Some of the most meaningful gifts include handwritten notes and the gift of time with parents

Kelly Wallace | 12/19/2013, 6 a.m.
Every year I tell myself the same thing: Next year will be different.
Carmen Jones-Weaks said her 10-year-old daughter has plenty of things from skateboards to video games to Barbies but says her favorite possession of all is her laptop. That led Jones-Weaks to come up with the idea of the gift of classes to Black Girls Code, an organization designed to expose young and preteen girls of color to technology and computer programming. CNN

— Every year I tell myself the same thing: Next year will be different.

After buying gifts for my girls for each of the eight nights of Hanukkah plus Hanukkah and Christmas presents respectively for my nieces and nephews on each side of the family, I find myself wondering whether any of them really needed another toy or more sports equipment or even a gift card.

I always end up wishing I gave them a gift that they would really remember, something that showed them how to give back, something that sent them a message.

Thankfully, this year, I'm at least thinking about the concept before the holiday season is completely over and taking some action.

While reporting for a story a few months ago on what we can do to end our kids' cell phone addition, I learned about "Be Present" boxes -- small, wooden, carefully crafted boxes made by a woodworker in Austin, Texas, with simple directions about how to pack away your smartphone and be more in the moment with your family.

I bought three and gave them to my mother-in-law and sisters-in-law, and now I'm buying some for other members of my family. Shhh, don't tell them!

At the same time, I'm incredibly inspired by other unusual ideas that moms around the country, many of whom I know personally or professionally, shared in response to this question: What can parents do when they want to give more this holiday season?

Giving back

Beth Engelman, co-founder of the site Mommy on a Shoestring, decided to do something different this year with her 7-year-old son, Jackson.

They adopted a classroom in downtown Chicago along with other families and were responsible for buying gifts for one boy and one girl, both second-graders like Jackson.

"Buying gifts for these kids who asked for shoes, clothes and an Easy Bake Oven meant more to me and Jackson than anything we could buy for ourselves," said Engelman, who's a single mom.

"Jackson loved picking out the clothes and toys for the kids, and he felt so happy knowing we were making someone else's holiday special."

When Cathy Futrowsky's girls, now 11 and 13, were younger, she asked them to pick out eight (or more) of their things to give away during Hanukkah -- "nice things that were still in good shape but which they had outgrown or in which they lost interest."

"We were trying to teach them about sharing with others, charity and the more mundane idea of cleaning out what you don't need anymore, and learning what to do without versus keeping things with sentimental value," said the Silver Spring, Maryland, mom.

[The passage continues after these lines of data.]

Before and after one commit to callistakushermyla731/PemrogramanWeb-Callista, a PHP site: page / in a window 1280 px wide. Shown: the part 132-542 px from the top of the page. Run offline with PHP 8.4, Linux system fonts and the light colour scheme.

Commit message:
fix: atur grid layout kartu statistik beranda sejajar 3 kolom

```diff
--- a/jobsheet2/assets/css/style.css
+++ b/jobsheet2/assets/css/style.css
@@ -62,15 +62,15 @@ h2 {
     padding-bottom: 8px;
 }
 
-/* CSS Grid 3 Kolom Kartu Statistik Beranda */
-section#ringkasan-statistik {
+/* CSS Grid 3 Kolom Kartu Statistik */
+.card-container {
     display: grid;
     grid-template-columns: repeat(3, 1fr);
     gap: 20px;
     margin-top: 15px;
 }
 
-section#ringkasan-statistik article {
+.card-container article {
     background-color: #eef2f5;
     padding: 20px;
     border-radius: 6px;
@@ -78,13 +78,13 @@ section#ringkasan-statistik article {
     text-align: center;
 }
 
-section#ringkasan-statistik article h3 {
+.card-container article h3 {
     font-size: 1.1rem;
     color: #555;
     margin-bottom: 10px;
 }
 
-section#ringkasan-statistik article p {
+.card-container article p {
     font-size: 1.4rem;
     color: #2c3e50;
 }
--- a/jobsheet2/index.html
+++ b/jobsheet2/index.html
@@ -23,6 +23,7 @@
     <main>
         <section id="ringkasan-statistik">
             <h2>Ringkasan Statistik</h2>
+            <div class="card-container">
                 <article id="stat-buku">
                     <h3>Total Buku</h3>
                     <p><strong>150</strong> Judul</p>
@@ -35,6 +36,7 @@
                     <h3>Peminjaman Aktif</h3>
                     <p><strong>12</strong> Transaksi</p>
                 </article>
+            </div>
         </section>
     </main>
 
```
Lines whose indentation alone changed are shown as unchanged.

Giving time

Giving to others, moms say, is a wonderful gift to give kids; so is giving them the gift of time with mom and dad.

Tish Howard, a newly retired elementary school principal, wanted to find a way to reciprocate for all the kindness and gifts she received during the holidays from her students.

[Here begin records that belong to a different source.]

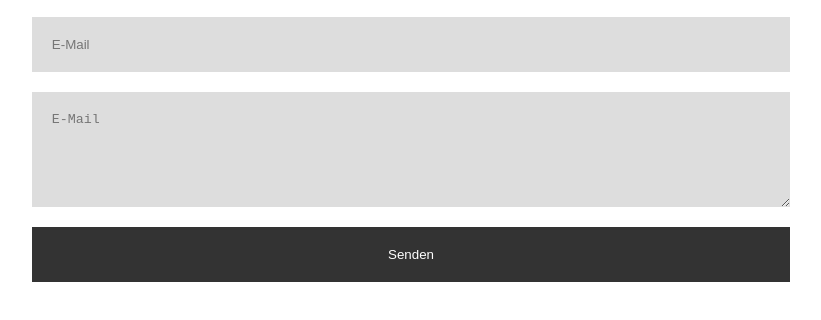
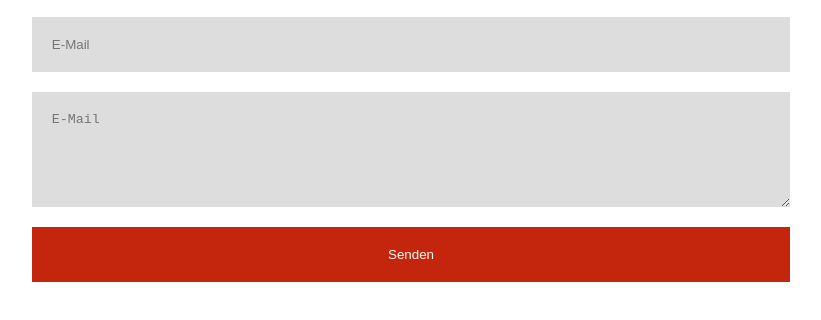
Before and after one commit to maxd2103/E-Mail-Programm, a plain HTML site: page index.html in a window 1280 px wide. Shown: the part 138-458 px from the top of the page, without its empty margins (229-1050 px from the left). Drawn offline with Linux system fonts and the light colour scheme.

Commit message:
Button Rot

```diff
--- a/style.css
+++ b/style.css
@@ -14,7 +14,7 @@ form input, form textarea, form button{
 }
 
 form button{
-    background-color: #333;
+    background-color: #C3260C;
     cursor:pointer;
     color: #fff;
 }
```
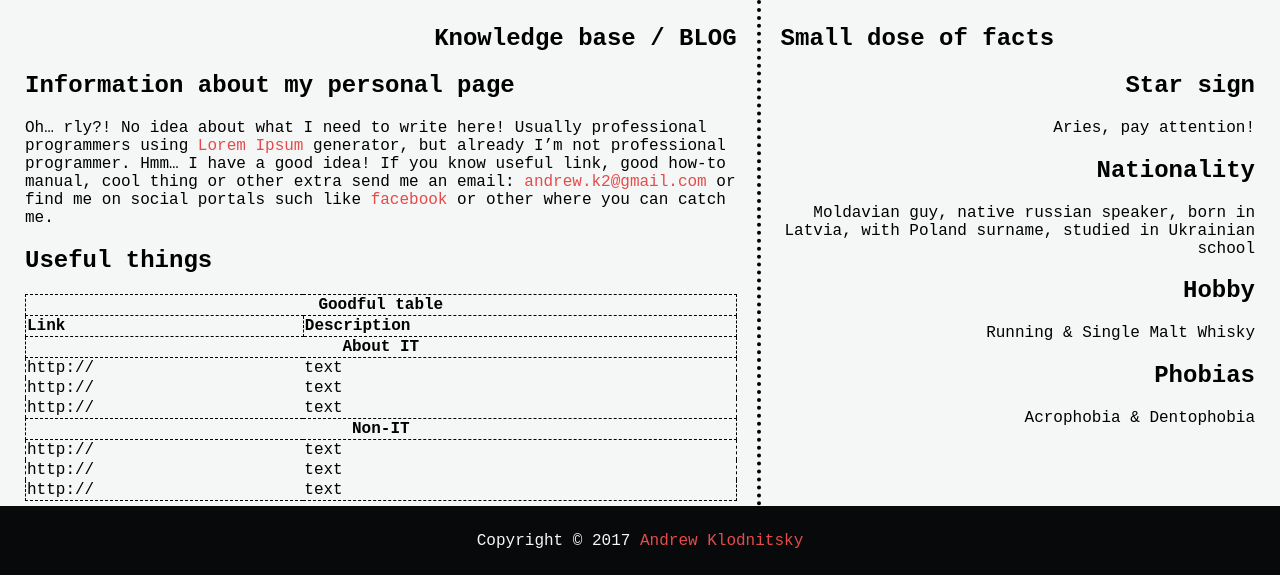
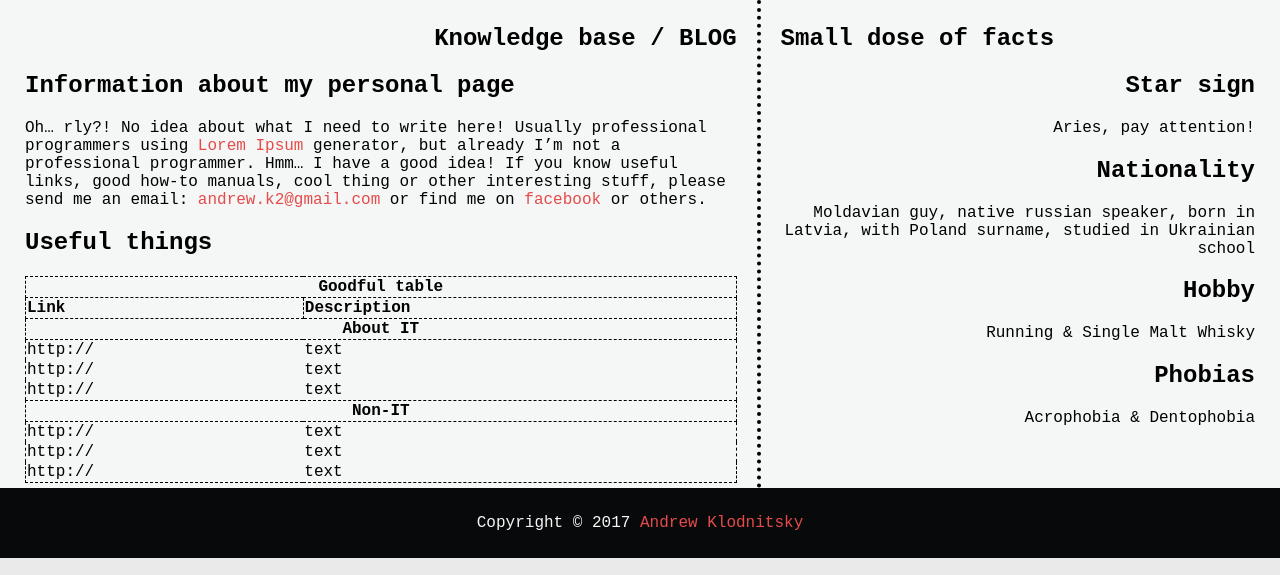
Before and after one commit to klodnitsky/PersonalPage, a PHP site: page / in a window 1280 px wide. Shown: the part 208-783 px from the top of the page. Run offline with PHP 8.4, Linux system fonts and the light colour scheme.

Commit message:
Homework tree

```diff
--- a/index.php
+++ b/index.php
@@ -36,7 +36,7 @@
         <section>
             <h1>Knowledge base / BLOG</h1>
             <h2>Information about my personal page</h2>
-                <p>Oh… rly?! No idea about what I need to write here! Usually professional programmers using <a href="http://www.lipsum.com/" target="_blank">Lorem Ipsum</a> generator, but already I’m not professional programmer. Hmm… I have a good idea! If you know useful link, good how-to manual, cool thing or other extra send me an email: <a href="mailto:andrew.k2@gmail.com">andrew.k2@gmail.com</a> or find me on social portals such like <a href="https://www.facebook.com/andrejs.klodnickis" target="_blank">facebook</a> or other where you can catch me.</p>
+                <p>Oh… rly?! No idea about what I need to write here! Usually professional programmers using <a href="http://www.lipsum.com/" target="_blank">Lorem Ipsum</a> generator, but already I’m not a professional programmer. Hmm… I have a good idea! If you know useful links, good how-to manuals, cool thing or other interesting stuff, please send me an email: <a href="mailto:andrew.k2@gmail.com">andrew.k2@gmail.com</a> or find me on <a href="https://www.facebook.com/andrejs.klodnickis" target="_blank">facebook</a> or others.</p>
             <h2>Useful things</h2>
                 <table>
                     <thead>
```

Four years ago, she came up with the idea to make three "gift" cards for each classroom -- each classroom would be entitled to 45 minutes of her time, which could be spent reading to them, sitting with them during lunch or talking a walk off campus.